Did you know Daimler and Benz, whose names would combine to form one of the longest-standing car manufacturing partnerships in history, not only never met but were competitive rivals?
Along with countless more factoids like the above, the stuff 19th century transport scholar and author Lay doesn’t know about the history of steam, carriage or early petrol engine power isn’t worth knowing. This exhaustive account of the evolution of mass transport doesn’t leave anything out in between domesticated cattle and the first cars invented by the likes of Daimler and Benz in the late 1800s.
In talking about technological development, author Maxwell Gordon Lay details everything from the business climate to the political jostling that enabled some innovations and stifled others, the economies of scale that made methods profitable and even the personal rivalries between inventors.
All of which means he’s not just a historian and engineer, he identifies the social effects of transport development.
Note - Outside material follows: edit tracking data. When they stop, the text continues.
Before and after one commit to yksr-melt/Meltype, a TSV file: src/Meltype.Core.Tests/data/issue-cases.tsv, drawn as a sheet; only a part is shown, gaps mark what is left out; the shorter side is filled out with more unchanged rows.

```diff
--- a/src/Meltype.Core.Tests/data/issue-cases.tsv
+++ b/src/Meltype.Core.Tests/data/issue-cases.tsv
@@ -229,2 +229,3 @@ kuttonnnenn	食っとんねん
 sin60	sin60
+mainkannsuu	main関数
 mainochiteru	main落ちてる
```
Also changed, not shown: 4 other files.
When most humans walked everywhere, cities were limited to radii of about 3km – mass transit directly unshackled geographical growth.
He also weaves the story through milestones you probably know in passing – Watt’s steam engine (although plenty of others perfected it for mass use), the first time a self-propelled vehicle outclassed animal power in speed and cost, etc – and there’s plenty of fascinating trivia on the way.
The modern term ‘suspension’, for example, refers to the design element of suspending the cabin of a carriage on leather straps slung across the frame so the passengers didn’t feel the bumps over uneven cobbles. The gauge (width) of railway tracks evolved directly from the width of road needed for oxen to pull ploughs and for locomotives to turn safely at speed, not manure as the popular online urban legend would have us believe.
Most fascinating however is Lay’s case for the 19th century being the true age of disruption. In 1830 there were 30 horse drawn carriage services between Liverpool and Manchester. Two years later, after the advent of the steam locomotive, there was one.
It’s a stark reminder that even in our age of apps and smartphones, we’re still relying on century-old tools and designs with a few cosmetic changes – the only real mass transport development in the 20th century was the aeroplane.
The Harnessing of Power feels like it was Lay’s doctoral thesis, so the language and delivery can be a little bit dry, but it’s fascinating to know once you’ve digested it.